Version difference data
▬▬▬

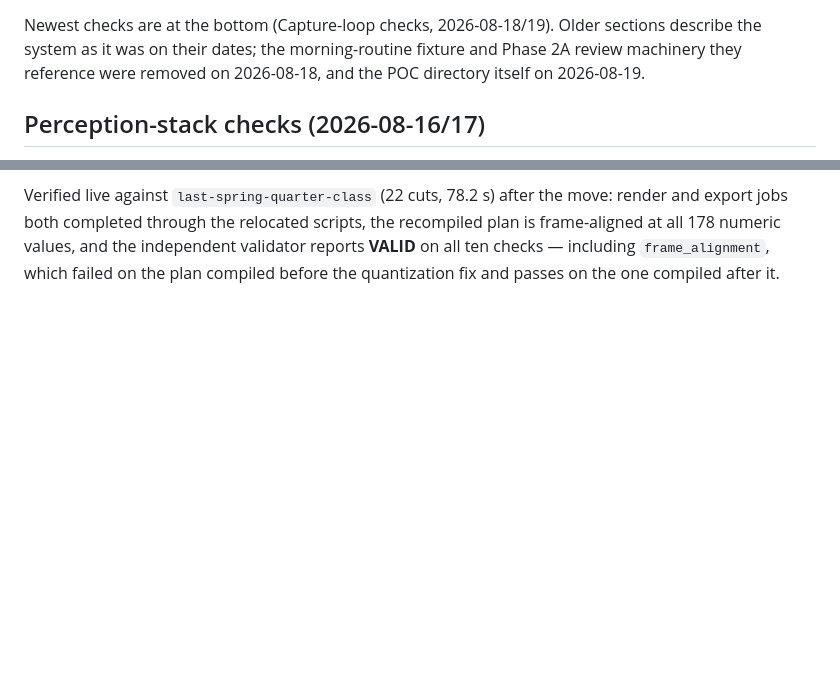
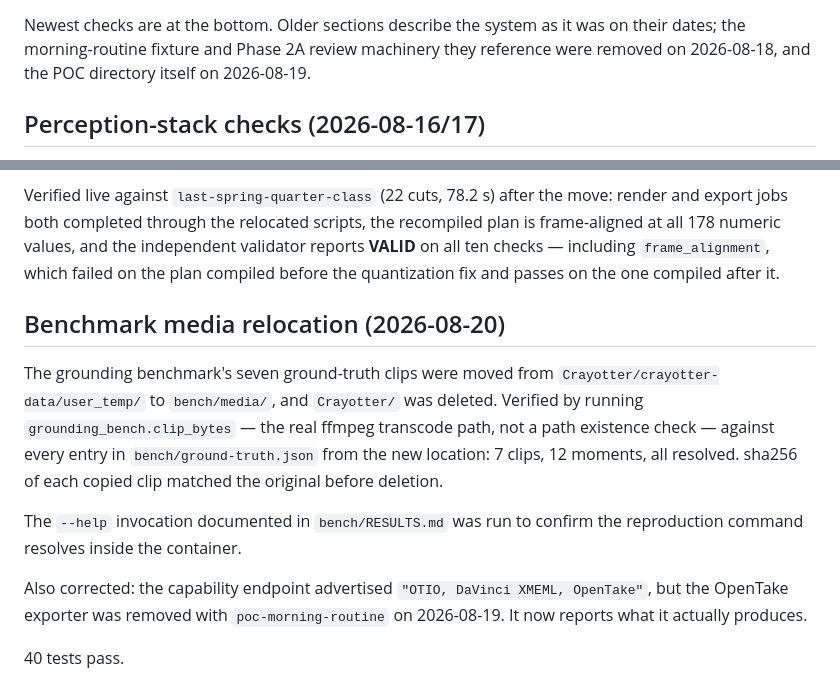
Before and after one commit to vSebas/video-edit, a Markdown page: app/VALIDATION.md, 2 parts joined by grey strips. Drawn GitHub-style; blank space fills up the shorter version.

```diff
--- a/app/VALIDATION.md
+++ b/app/VALIDATION.md
@@ -4,6 +4,6 @@
 **Image:** `video-editing-app:local` (faster-whisper + CUDA libs + rclone)
 
-Newest checks are at the bottom (Capture-loop checks, 2026-08-18/19).
+Newest checks are at the bottom.
 Older sections describe the system as it was on their dates; the
 morning-routine fixture and Phase 2A review machinery they reference were
 removed on 2026-08-18, and the POC directory itself on 2026-08-19.
@@ -250,3 +250,21 @@ the recompiled plan is frame-aligned at all 178 numeric values, and the
 independent validator reports **VALID** on all ten checks — including
 `frame_alignment`, which failed on the plan compiled before the quantization
 fix and passes on the one compiled after it.
+
+## Benchmark media relocation (2026-08-20)
+
+The grounding benchmark's seven ground-truth clips were moved from
+`Crayotter/crayotter-data/user_temp/` to `bench/media/`, and `Crayotter/`
+was deleted. Verified by running `grounding_bench.clip_bytes` — the real
+ffmpeg transcode path, not a path existence check — against every entry in
+`bench/ground-truth.json` from the new location: 7 clips, 12 moments, all
+resolved. sha256 of each copied clip matched the original before deletion.
+
+The `--help` invocation documented in `bench/RESULTS.md` was run to confirm
+the reproduction command resolves inside the container.
+
+Also corrected: the capability endpoint advertised `"OTIO, DaVinci XMEML,
+OpenTake"`, but the OpenTake exporter was removed with `poc-morning-routine`
+on 2026-08-19. It now reports what it actually produces.
+
+40 tests pass.
```
Also changed, not shown: other parts of app/VALIDATION.md (+1 -1 lines), README.md (+1 -1 lines), bench/RESULTS.md (+15 -4 lines).
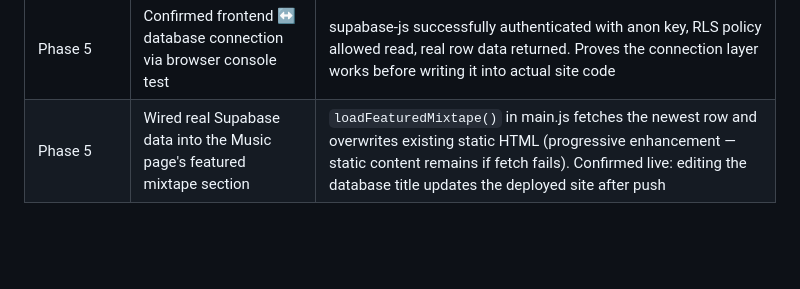
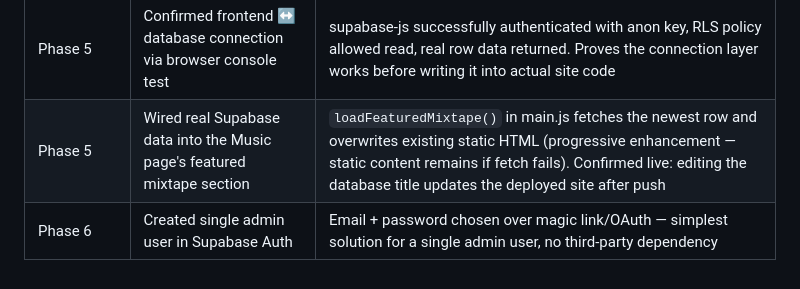
Before and after one commit to thebytebreaker06-dotcom/dj-website, a Markdown page: images/docs/ARCHITECTURE.md, the part around the change. Rendered like a GitHub page; blank space fills up the shorter version.

Commit message:
Phase 6: created admin user in Supabase Auth

```diff
--- a/images/docs/ARCHITECTURE.md
+++ b/images/docs/ARCHITECTURE.md
@@ -108,3 +108,4 @@ already be allowed to do, it's public.
 | Phase 3 | Considered switching to Firebase during outage; decided to wait instead | Firebase would trade SQL (Postgres) for NoSQL (Firestore) — a real architectural cost, not just a swap. Supabase outage judged temporary; worth waiting rather than compromising the schema/skill goals |
 | Phase 5 | Confirmed frontend ↔ database connection via browser console test | supabase-js successfully authenticated with anon key, RLS policy allowed read, real row data returned. Proves the connection layer works before writing it into actual site code |
 | Phase 5 | Wired real Supabase data into the Music page's featured mixtape section | `loadFeaturedMixtape()` in main.js fetches the newest row and overwrites existing static HTML (progressive enhancement — static content remains if fetch fails). Confirmed live: editing the database title updates the deployed site after push |
+| Phase 6 | Created single admin user in Supabase Auth | Email + password chosen over magic link/OAuth — simplest solution for a single admin user, no third-party dependency |
```
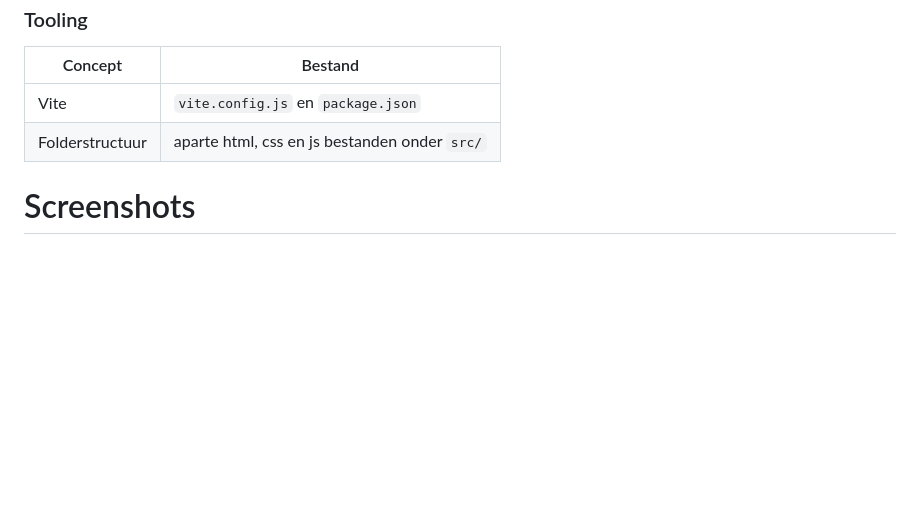
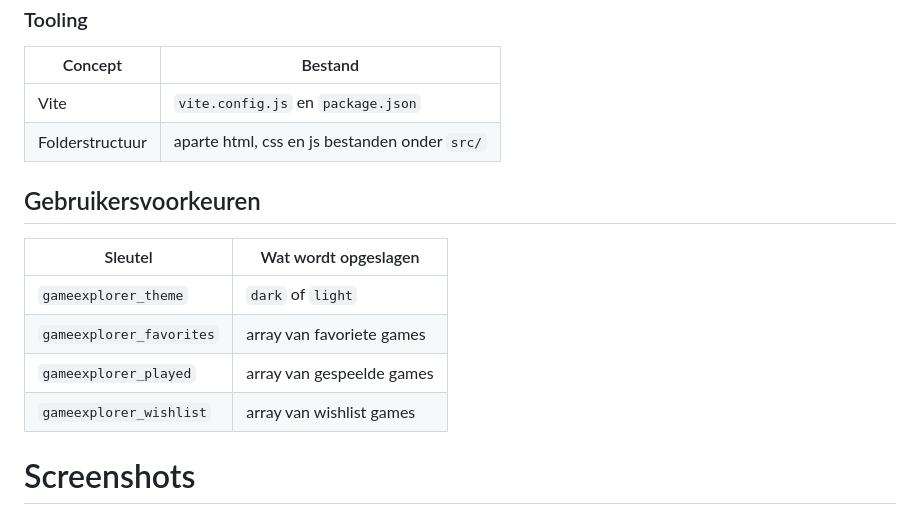
Before and after one commit to Bilal1906/Game-explorer, a Markdown page: README.md, the part around the change. Drawn GitHub-style; blank space fills up the shorter version.

Commit message:
docs: Gebruikersvoorkeuren ingevuld in README

```diff
--- a/README.md
+++ b/README.md
@@ -113,6 +113,15 @@ game-explorer/
 | Vite | `vite.config.js` en `package.json` |
 | Folderstructuur | aparte html, css en js bestanden onder `src/` |
 
+## Gebruikersvoorkeuren
+
+| Sleutel | Wat wordt opgeslagen |
+|---|---|
+| `gameexplorer_theme` | `dark` of `light` |
+| `gameexplorer_favorites` | array van favoriete games |
+| `gameexplorer_played` | array van gespeelde games |
+| `gameexplorer_wishlist` | array van wishlist games |
+
 # Screenshots
 
 **
```
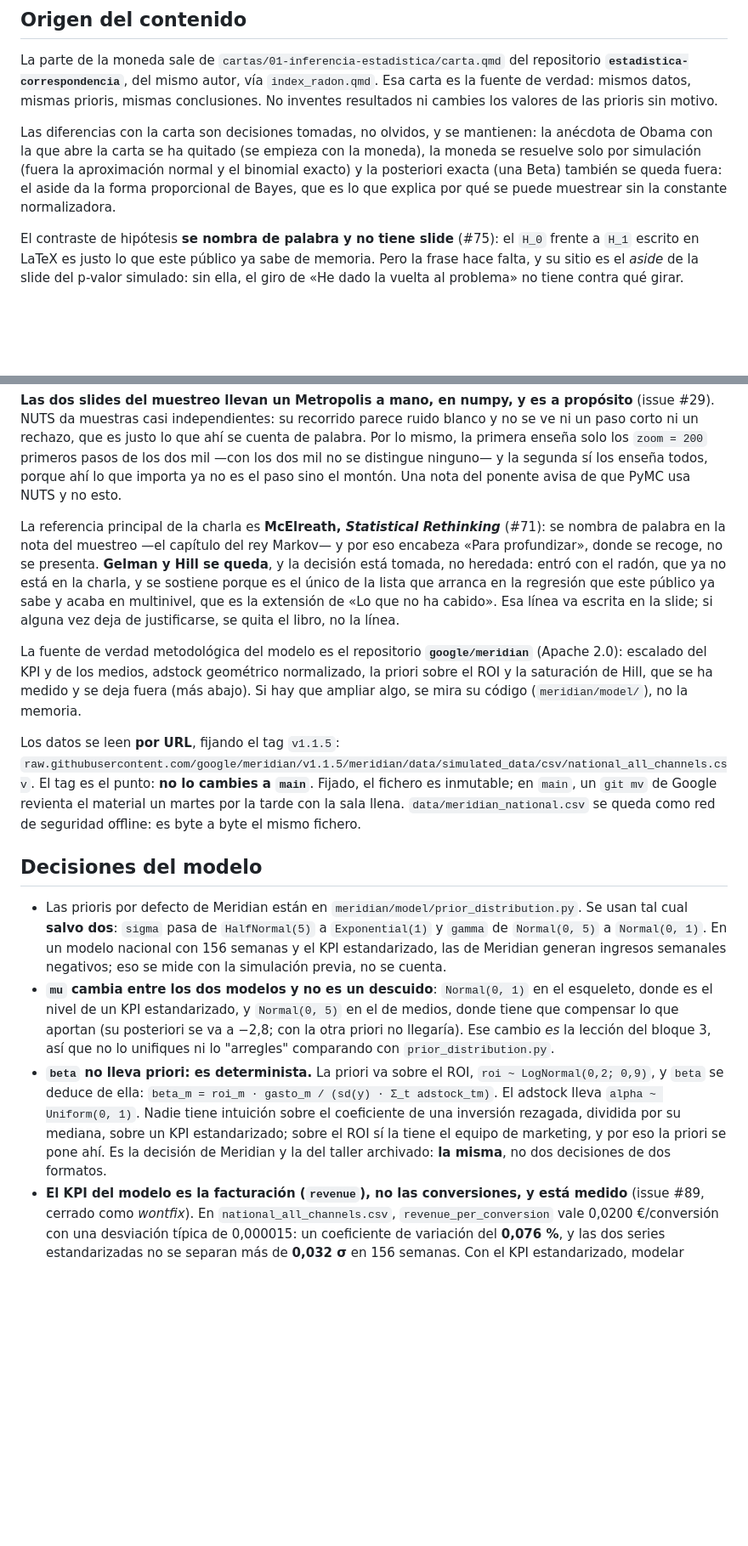
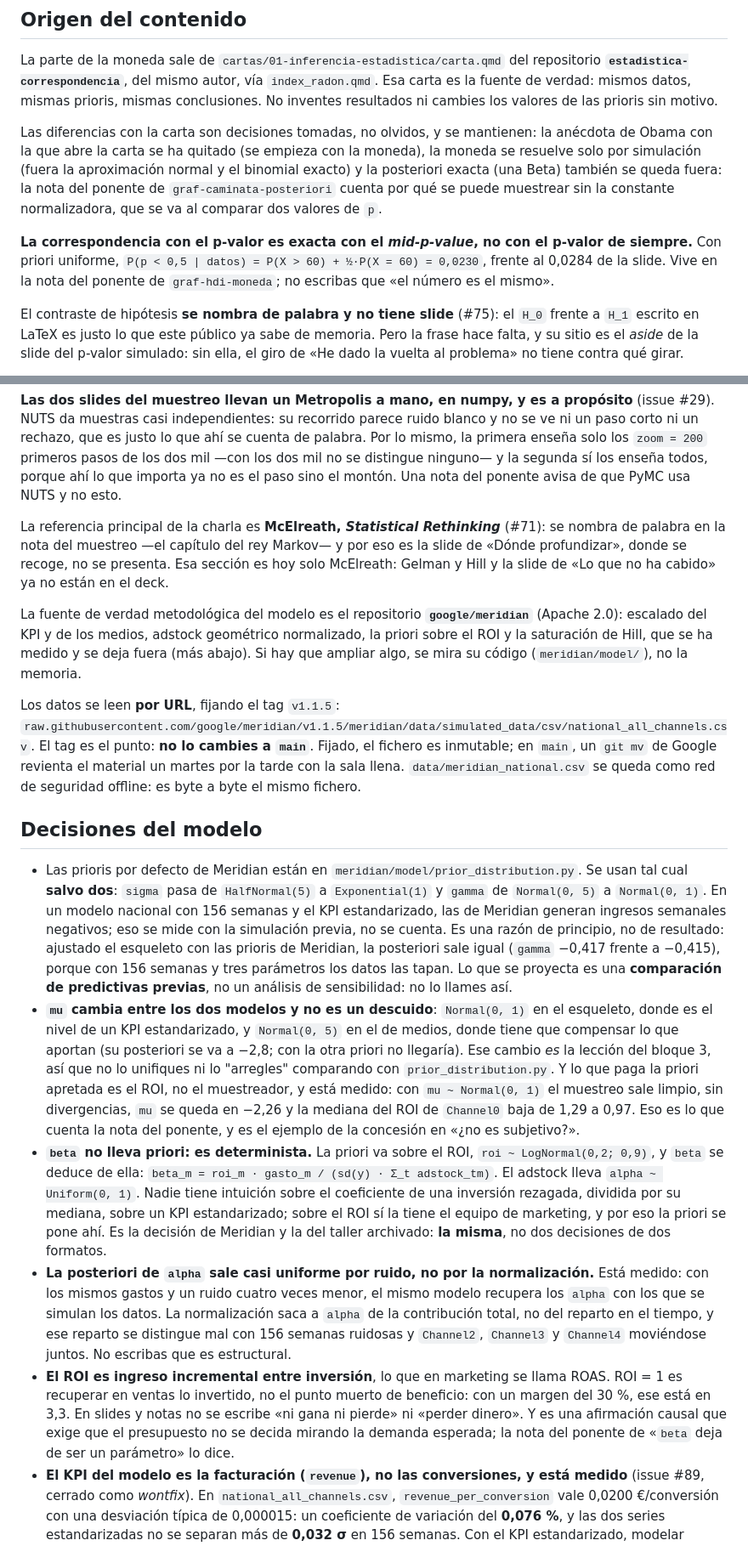
Before and after one commit to lhansa/seminar-bayes, a Markdown page: CLAUDE.md, 2 parts joined by grey strips. Shown at 85% size. GitHub-like rendering; blank space fills up the shorter version.

```diff
--- a/CLAUDE.md
+++ b/CLAUDE.md
@@ -36,7 +36,9 @@ Nada de eso entra en `_quarto.yml`.
 
 La parte de la moneda sale de `cartas/01-inferencia-estadistica/carta.qmd` del repositorio **`estadistica-correspondencia`**, del mismo autor, vía `index_radon.qmd`. Esa carta es la fuente de verdad: mismos datos, mismas prioris, mismas conclusiones. No inventes resultados ni cambies los valores de las prioris sin motivo.
 
-Las diferencias con la carta son decisiones tomadas, no olvidos, y se mantienen: la anécdota de Obama con la que abre la carta se ha quitado (se empieza con la moneda), la moneda se resuelve solo por simulación (fuera la aproximación normal y el binomial exacto) y la posteriori exacta (una Beta) también se queda fuera: el aside da la forma proporcional de Bayes, que es lo que explica por qué se puede muestrear sin la constante normalizadora.
+Las diferencias con la carta son decisiones tomadas, no olvidos, y se mantienen: la anécdota de Obama con la que abre la carta se ha quitado (se empieza con la moneda), la moneda se resuelve solo por simulación (fuera la aproximación normal y el binomial exacto) y la posteriori exacta (una Beta) también se queda fuera: la nota del ponente de `graf-caminata-posteriori` cuenta por qué se puede muestrear sin la constante normalizadora, que se va al comparar dos valores de `p`.
+
+**La correspondencia con el p-valor es exacta con el *mid-p-value*, no con el p-valor de siempre.** Con priori uniforme, `P(p < 0,5 | datos) = P(X > 60) + ½·P(X = 60) = 0,0230`, frente al 0,0284 de la slide. Vive en la nota del ponente de `graf-hdi-moneda`; no escribas que «el número es el mismo».
 
 El contraste de hipótesis **se nombra de palabra y no tiene slide** (#75): el `H_0` frente a `H_1` escrito en LaTeX es justo lo que este público ya sabe de memoria. Pero la frase hace falta, y su sitio es el *aside* de la slide del p-valor simulado: sin ella, el giro de «He dado la vuelta al problema» no tiene contra qué girar.
 
@@ -44,7 +46,7 @@ El contraste de hipótesis **se nombra de palabra y no tiene slide** (#75): el `
 
 **Las dos slides del muestreo llevan un Metropolis a mano, en numpy, y es a propósito** (issue #29). NUTS da muestras casi independientes: su recorrido parece ruido blanco y no se ve ni un paso corto ni un rechazo, que es justo lo que ahí se cuenta de palabra. Por lo mismo, la primera enseña solo los `zoom = 200` primeros pasos de los dos mil —con los dos mil no se distingue ninguno— y la segunda sí los enseña todos, porque ahí lo que importa ya no es el paso sino el montón. Una nota del ponente avisa de que PyMC usa NUTS y no esto.
 
-La referencia principal de la charla es **McElreath, *Statistical Rethinking*** (#71): se nombra de palabra en la nota del muestreo —el capítulo del rey Markov— y por eso encabeza «Para profundizar», donde se recoge, no se presenta. **Gelman y Hill se queda**, y la decisión está tomada, no heredada: entró con el radón, que ya no está en la charla, y se sostiene porque es el único de la lista que arranca en la regresión que este público ya sabe y acaba en multinivel, que es la extensión de «Lo que no ha cabido». Esa línea va escrita en la slide; si alguna vez deja de justificarse, se quita el libro, no la línea.
+La referencia principal de la charla es **McElreath, *Statistical Rethinking*** (#71): se nombra de palabra en la nota del muestreo —el capítulo del rey Markov— y por eso es la slide de «Dónde profundizar», donde se recoge, no se presenta. Esa sección es hoy solo McElreath: Gelman y Hill y la slide de «Lo que no ha cabido» ya no están en el deck.
 
 La fuente de verdad metodológica del modelo es el repositorio **`google/meridian`** (Apache 2.0): escalado del KPI y de los medios, adstock geométrico normalizado, la priori sobre el ROI y la saturación de Hill, que se ha medido y se deja fuera (más abajo). Si hay que ampliar algo, se mira su código (`meridian/model/`), no la memoria.
 
@@ -53,7 +55,9 @@ Los datos se leen **por URL**, fijando el tag `v1.1.5`:
 
 ## Decisiones del modelo
 
-- Las prioris por defecto de Meridian están en `meridian/model/prior_distribution.py`. Se usan tal cual **salvo dos**: `sigma` pasa de `HalfNormal(5)` a `Exponential(1)` y `gamma` de `Normal(0, 5)` a `Normal(0, 1)`. En un modelo nacional con 156 semanas y el KPI estandarizado, las de Meridian generan ingresos semanales negativos; eso se mide con la simulación previa, no se cuenta.
-- **`mu` cambia entre los dos modelos y no es un descuido**: `Normal(0, 1)` en el esqueleto, donde es el nivel de un KPI estandarizado, y `Normal(0, 5)` en el de medios, donde tiene que compensar lo que aportan (su posteriori se va a −2,8; con la otra priori no llegaría). Ese cambio *es* la lección del bloque 3, así que no lo unifiques ni lo "arregles" comparando con `prior_distribution.py`.
+- Las prioris por defecto de Meridian están en `meridian/model/prior_distribution.py`. Se usan tal cual **salvo dos**: `sigma` pasa de `HalfNormal(5)` a `Exponential(1)` y `gamma` de `Normal(0, 5)` a `Normal(0, 1)`. En un modelo nacional con 156 semanas y el KPI estandarizado, las de Meridian generan ingresos semanales negativos; eso se mide con la simulación previa, no se cuenta. Es una razón de principio, no de resultado: ajustado el esqueleto con las prioris de Meridian, la posteriori sale igual (`gamma` −0,417 frente a −0,415), porque con 156 semanas y tres parámetros los datos las tapan. Lo que se proyecta es una **comparación de predictivas previas**, no un análisis de sensibilidad: no lo llames así.
+- **`mu` cambia entre los dos modelos y no es un descuido**: `Normal(0, 1)` en el esqueleto, donde es el nivel de un KPI estandarizado, y `Normal(0, 5)` en el de medios, donde tiene que compensar lo que aportan (su posteriori se va a −2,8; con la otra priori no llegaría). Ese cambio *es* la lección del bloque 3, así que no lo unifiques ni lo "arregles" comparando con `prior_distribution.py`. Y lo que paga la priori apretada es el ROI, no el muestreador, y está medido: con `mu ~ Normal(0, 1)` el muestreo sale limpio, sin divergencias, `mu` se queda en −2,26 y la mediana del ROI de `Channel0` baja de 1,29 a 0,97. Eso es lo que cuenta la nota del ponente, y es el ejemplo de la concesión en «¿no es subjetivo?».
 - **`beta` no lleva priori: es determinista.** La priori va sobre el ROI, `roi ~ LogNormal(0,2; 0,9)`, y `beta` se deduce de ella: `beta_m = roi_m · gasto_m / (sd(y) · Σ_t adstock_tm)`. El adstock lleva `alpha ~ Uniform(0, 1)`. Nadie tiene intuición sobre el coeficiente de una inversión rezagada, dividida por su mediana, sobre un KPI estandarizado; sobre el ROI sí la tiene el equipo de marketing, y por eso la priori se pone ahí. Es la decisión de Meridian y la del taller archivado: **la misma**, no dos decisiones de dos formatos.
+- **La posteriori de `alpha` sale casi uniforme por ruido, no por la normalización.** Está medido: con los mismos gastos y un ruido cuatro veces menor, el mismo modelo recupera los `alpha` con los que se simulan los datos. La normalización saca a `alpha` de la contribución total, no del reparto en el tiempo, y ese reparto se distingue mal con 156 semanas ruidosas y `Channel2`, `Channel3` y `Channel4` moviéndose juntos. No escribas que es estructural.
+- **El ROI es ingreso incremental entre inversión**, lo que en marketing se llama ROAS. ROI = 1 es recuperar en ventas lo invertido, no el punto muerto de beneficio: con un margen del 30 %, ese está en 3,3. En slides y notas no se escribe «ni gana ni pierde» ni «perder dinero». Y es una afirmación causal que exige que el presupuesto no se decida mirando la demanda esperada; la nota del ponente de «`beta` deja de ser un parámetro» lo dice.
 - **El KPI del modelo es la facturación (`revenue`), no las conversiones, y está medido** (issue #89, cerrado como *wontfix*). En `national_all_channels.csv`, `revenue_per_conversion` vale 0,0200 €/conversión con una desviación típica de 0,000015: un coeficiente de variación del **0,076 %**, y las dos series estandarizadas no se separan más de **0,032 σ** en 156 semanas. Con el KPI estandarizado, modelar conversiones es el mismo modelo con otro eje: no cambia una posteriori. Y la cuenta de `beta` sí se ensucia, porque el valor por conversión entra dentro del sumatorio (`beta_m = roi_m · gasto_m / (sd(y) · Σ_t adstock_tm · rpc_t)`), que es un término que en estos datos no hace nada. Encima las conversiones del CSV son **422 millones a la semana**, que no se las cree nadie en la sala, mientras que 8,45 M€ semanales sí, y de eso vive la slide de la simulación previa. **No lo cambies a conversiones.** Que se puede modelar otro KPI se dice de palabra, en la nota del ponente de la slide de `beta`: el modelo es el mismo, pero para escribir la priori sobre el ROI hace falta un euro por unidad, y ese número se da como dato —por eso Google lo trae como columna—.
```
Also changed, not shown: other parts of CLAUDE.md (+10 -9 lines).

▬▬▬

→ **WHAT IS BEING ASKED**: Counting only those lines of the data above where the word "page" appears, give the number and nothing more.

→ **WRITTEN REPLY**: 5